Some of the benefits listed on their website are:

"Studies have shown hydrogen water may help achieve peak performance, recover faster, increase blood circulation, helps skin care, relieves allergies & reduce inflammation."

The package is natural aluminium and much better for the environment than plastic. It's still recyclable and such, too. I will say, though, that this was not easy to open with painful hands. It was also quite awkward to hold at times as I was worried that I would squeeze too hard and spill the water everywhere since the package is pretty malleable. 

The size of the package was not a good size for my swollen hands, either.

Each bottle comes with its own plastic straw which was interesting. It felt as though that could be made more environmentally friendly somehow. 

The recommendation is to drink these within 30 minutes of opening to get the maximum effect.

The taste of this water is off just enough that you know this is not tap water. The taste is similar in off-ness to carbonated water, though this is far less bubbly than that.

I felt as though I should add a disclaimer on here that I am awful at drinking water. I could see the potential for me to feel better drinking two of these a day since I don't drink much at all... But then, within a few minutes of drinking some of this, I actually started to get dizzy, gassy, and pretty nauseous.

Hours later, once I got home from work, I was fairly sick to my stomach. I spent a lot of time in the bathroom or feeling quite queasy. I ended up sleeping on the couch one night due to nausea.

Needless to say, I did not drink another one of these waters. I'm still, frankly, recovering from the first one!

I can certainly see the potential that these could help some of us. After all, many items do help a variety of people whether or not that may be obvious or intuitive at first glance. I do have concerns over how helpful this could be. After all, even Livestrong has its concerns.

This was far too harsh on my GI tract to have any benefits for me whatsoever.

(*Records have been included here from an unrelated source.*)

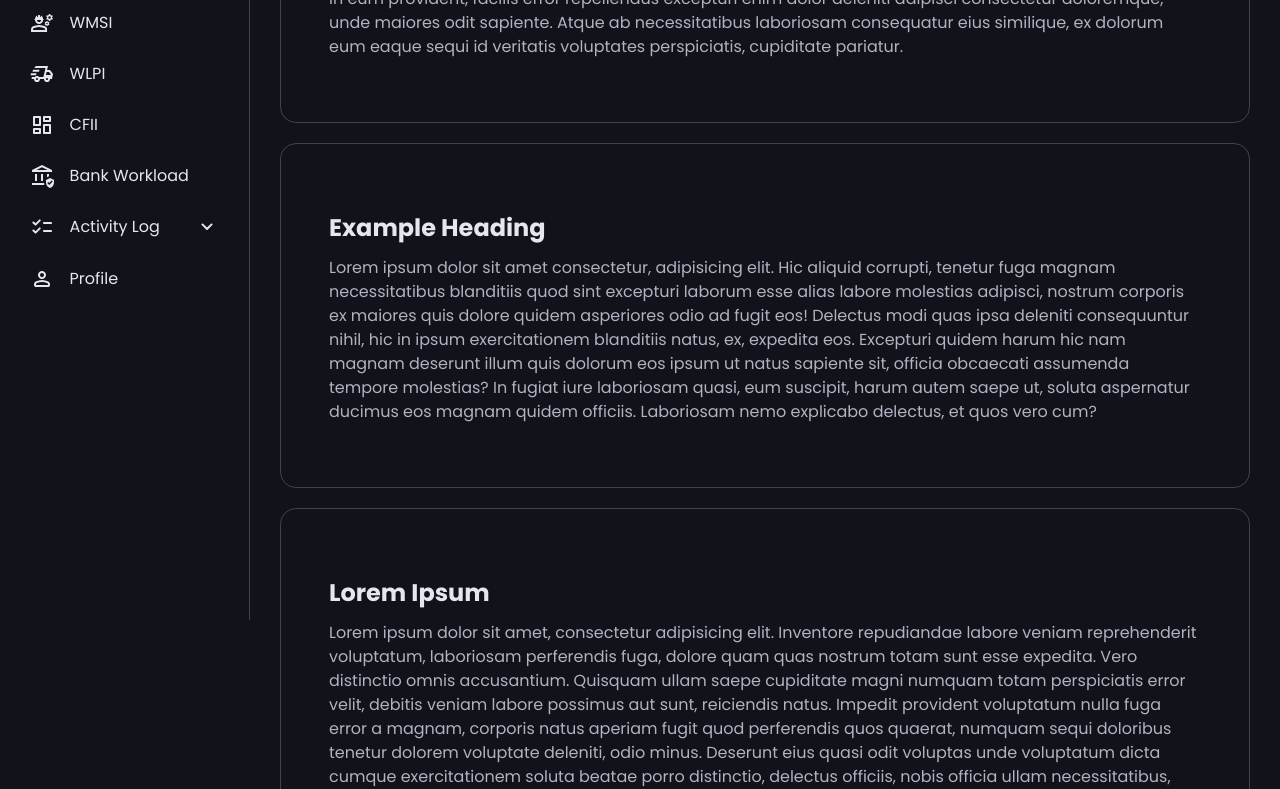
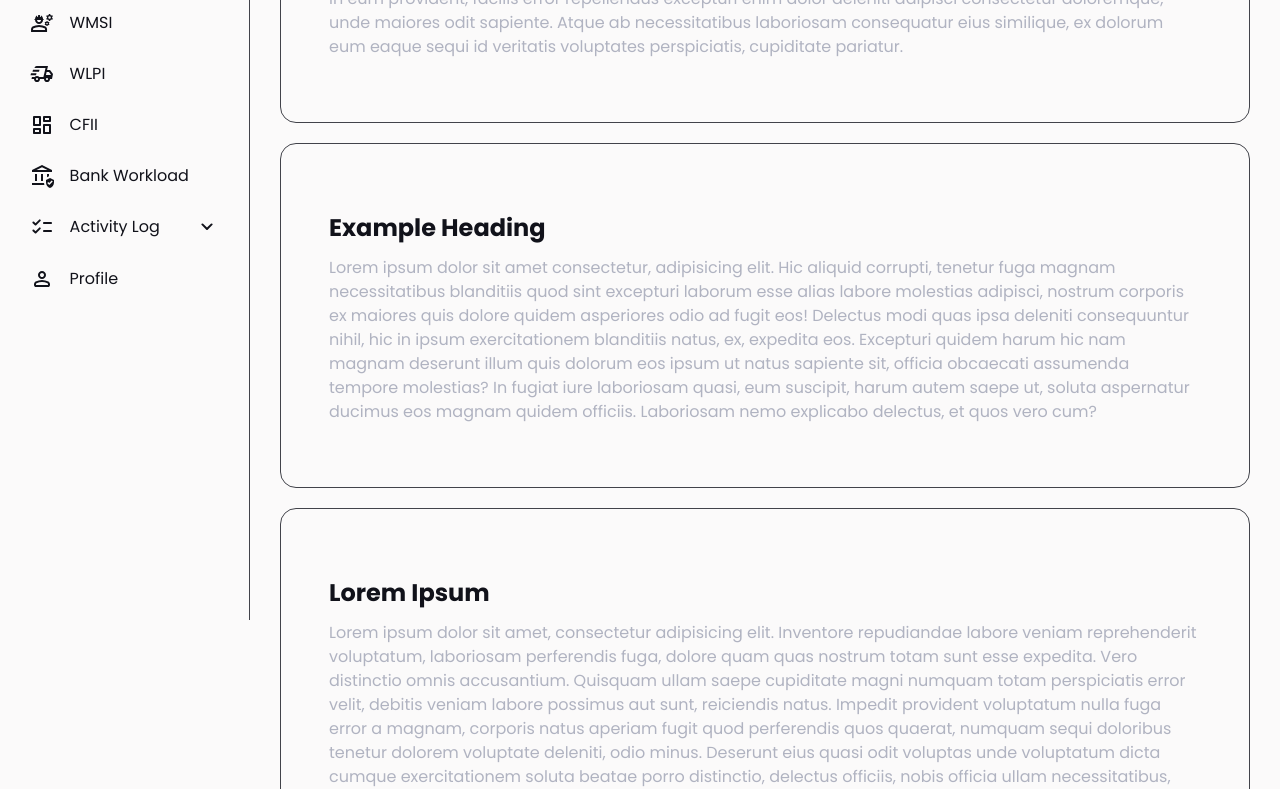
Before and after one commit to cusloyola/CWR, a plain HTML site: page web/index.html in a window 1280 px wide. Shown: the part 180-969 px from the top of the page. Drawn offline with Linux system fonts and the light colour scheme.

Commit message:
for repo

```diff
--- a/web/style.css
+++ b/web/style.css
@@ -1,9 +1,9 @@
 @import url('https://fonts.googleapis.com/css2?family=Poppins:ital,wght@0,100;0,200;0,300;0,400;0,500;0,600;0,700;0,800;0,900;1,100;1,200;1,300;1,400;1,500;1,600;1,700;1,800;1,900&display=swap');
 :root{
-  --base-clr: #11121a;
+  --base-clr: #fbfafa;
   --line-clr: #42434a;
   --hover-clr: #222533;
-  --text-clr: #e6e6ef;
+  --text-clr: #11121a;
   --accent-clr: #5e63ff;
   --secondary-text-clr: #b0b3c1;
 }
```
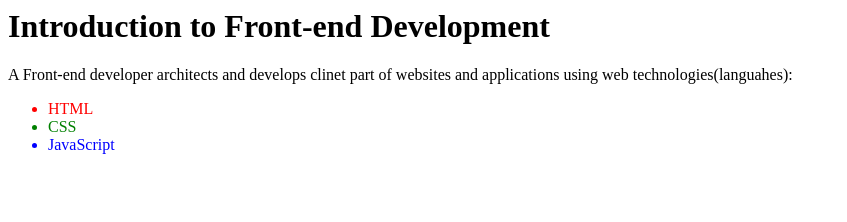
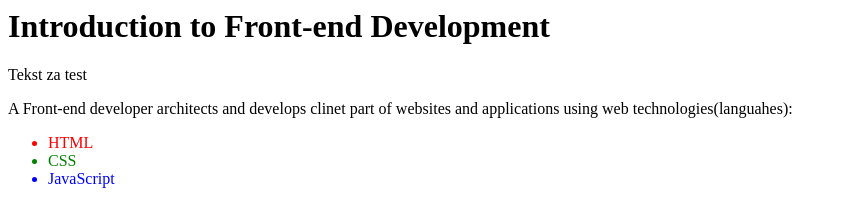
Before and after one commit to videnovnikoleta/test-frontend-development, a plain HTML site: page index.html in a window 1280 px wide. Shown: the whole page, without its empty margins (0-847 px from the left). Drawn offline with Linux system fonts and the light colour scheme.

Commit message:
New paragraph added

```diff
--- a/index.html
+++ b/index.html
@@ -1,5 +1,5 @@
 <h1>Introduction to Front-end Development</h1>
-
+<p>Tekst za test</p>
 <p>
   A Front-end developer architects and develops clinet part of websites and
   applications using web technologies(languahes):
```
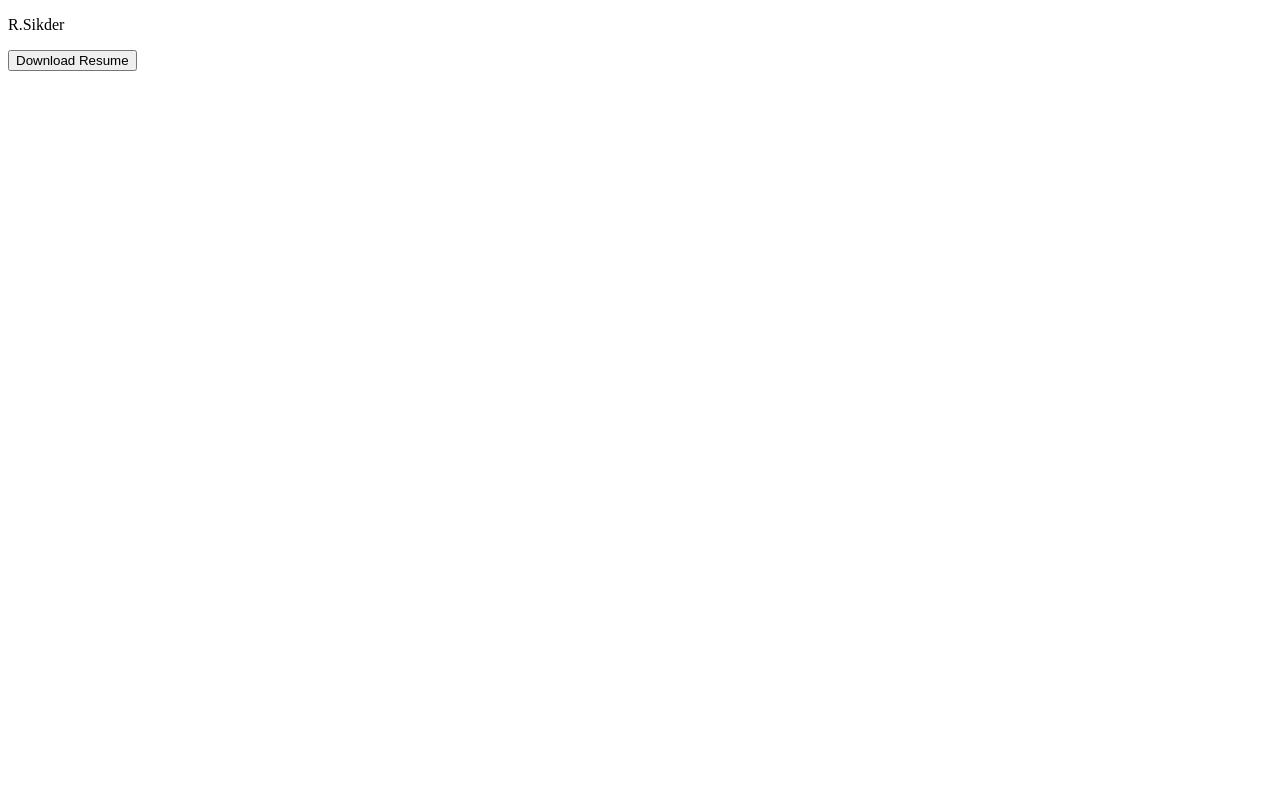
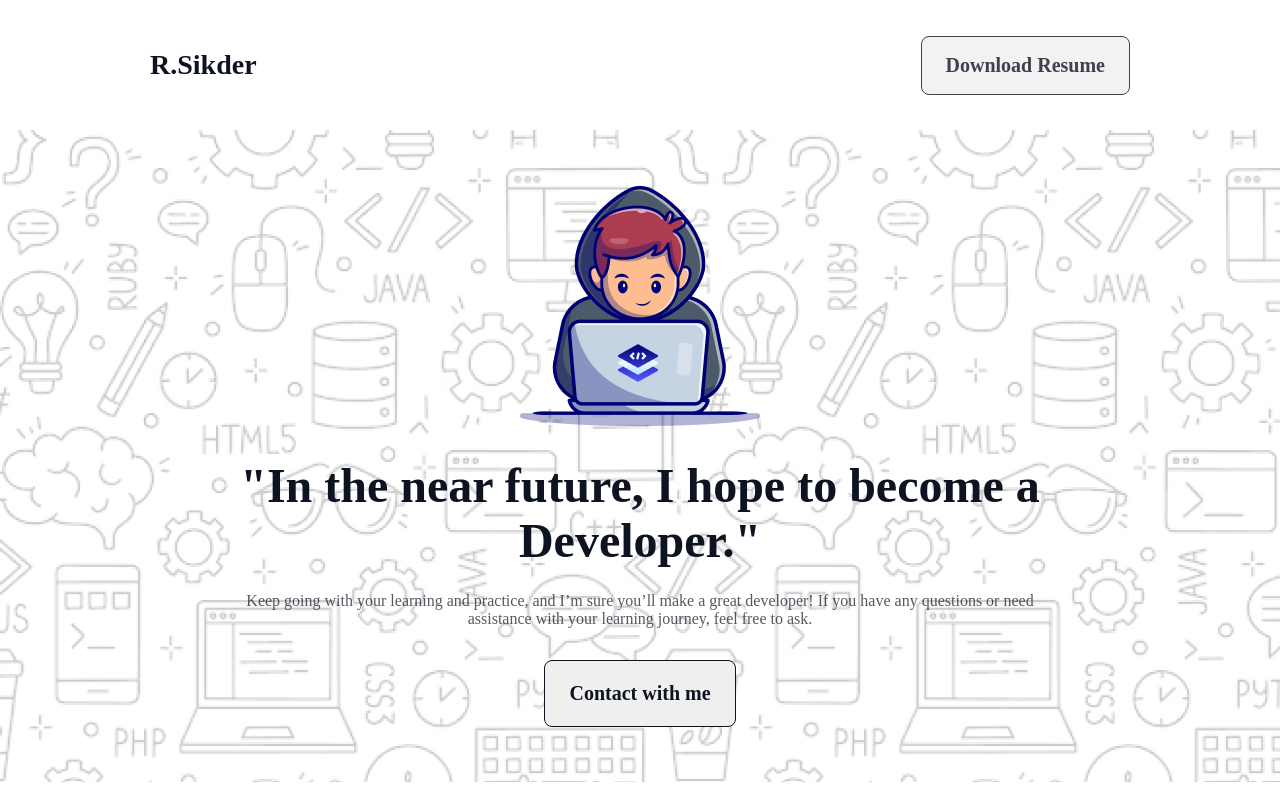
Before and after one commit to rakib-sikder/assignment-1, a plain HTML site: page index.html in a window 1280 px wide. Drawn offline with Linux system fonts and the light colour scheme; a web font is replaced by a local one.

Commit message:
banner part done

```diff
--- a/index.html
+++ b/index.html
@@ -13,5 +13,14 @@
             <button>Download Resume</button>
         </div>
     </section>
+    <section>
+        <div class="banner">
+            <img src="./img/Group.png" alt="">
+            <h1>"In the near future, I hope to become a <br>Developer."</h1>
+            <p>Keep going with your learning and practice, and I’m sure you’ll make a great developer! If you have any questions or need <br> assistance with your learning journey, feel free to ask.</p>
+            <button>Contact with me</button>
+
+        </div>
+    </section>
 </body>
 </html>
--- a/style.css
+++ b/style.css
@@ -1 +1,77 @@
 @import url('https://fonts.googleapis.com/css2?family=Azeret+Mono:ital,wght@0,100..900;1,100..900&display=swap');
+*{
+    margin: 0;
+    padding: 0;
+}
+.navbar{
+    display: flex;
+    justify-content: space-between;
+    align-items: center;
+    height: 130px;
+    padding: 0 150px;
+}
+.navbar > p {
+    color: rgb(13, 19, 33);
+    font-family: Azeret Mono;
+    font-size: 28px;
+    font-weight: 800;
+}
+.navbar > button {
+    color: rgb(13, 19, 33);
+    font-family: Azeret Mono;
+    font-size: 20px;
+    font-weight: 600;
+    padding: 17px 24px 17px 24px;
+    border: 1px solid rgb(13, 19, 33);
+    border-radius: 8px;
+    opacity: 0.8;
+}
+.navbar > button:hover{
+    background: rgb(13, 19, 33);
+    color: rgb(255, 255, 255);
+    transition: 0.6s;
+    opacity: 1;
+}
+
+
+.banner{
+    background-image: url("./img/Hero-bg.png");
+    height: 652px;
+    background-repeat: no-repeat;
+    background-size: cover;
+    display: flex;
+    flex-direction: column;
+    justify-content: center;
+    align-items: center;
+    text-align: center;
+}
+.banner > h1 {
+    margin: 32px 0 24px 0;
+    color: rgb(13, 19, 33);
+    font-family: Azeret Mono;
+    font-size: 48px;
+    font-weight: 800;
+}
+.banner > p {
+    color: rgb(13, 19, 33);
+    font-family: Azeret Mono;
+    font-size: 16px;
+    font-weight: 400;
+    opacity: 0.7;
+    margin-bottom: 32px;
+}
+.banner > button{
+    color: rgb(13, 19, 33);
+    font-family: Azeret Mono;
+    font-size: 20px;
+    font-weight: 600;
+    padding: 21px 24px 21px 24px;
+    border: 1px solid rgb(13, 19, 33);
+    border-radius: 8px;
+
+}
+.banner > button:hover{
+    background: rgb(13, 19, 33);
+    color: rgb(255, 255, 255);
+    transition: 0.6s;
+}
```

If you would like, you can connect with H Factor on their siteFacebook, Twitter, Instagram, and YouTube

Monday, May 2, 2016

The #1 thing you have to do to be a 'good' patient

We often discuss the qualities we want to see in the perfect physician -  the compassionate one who comes in and just gets what you're going through.

What if we turned the tables?

What is the top quality that we need to be the best patients we can be?

Be present.

When I say 'be present' I don't mean that simply showing up will make you a great patient.

In my experiences with PTSD, I have had to learn to be present. I have to focus on the here and now in order to protect myself from the ifs, whens, and weres. 

When I say 'be present,' I mean to work on mindfulness, the practice that helps us to embrace the current moment.

Our physicians are busy. We are not their only patients. Depending on their practice and where it is located, they may be responsible for upwards of 2000 patients.

Their minds are often thinking through their to-do list for later, who they need to finish charts for while they work into the wee hours of the morning at home.

They may be thinking about the checklists we all create in our heads regarding diagnoses and other issues.

In order to get the best care from our physicians, sometimes we need to be here now.

We get busy, too. Perhaps we are juggling too much on our plates like our physicians do daily. 

That makes being present all the more important.

By being present and focused, we can ensure that we are actively engaged in conversations with our health care team.

If we are not, we may miss sharing important pieces of the diagnostic puzzle with our HCPs. They may miss asking questions that lead us there.

"But how, Kirsten, am I supposed to be focused when I have 8,225,953 things going on??"

Some people find making lists very helpful in the process of being present and focused on the task at hand. Others enjoy exploring mental and/or physical grounding techniques. There are other tips over on the resources page.

Meditation can help us to cultivate this presence and, more importantly almost, the ability to be kind to ourselves when we're not able to be as mindful and present as we like.

Do you practice mindfulness? Have you found it helps you with being present at appointments?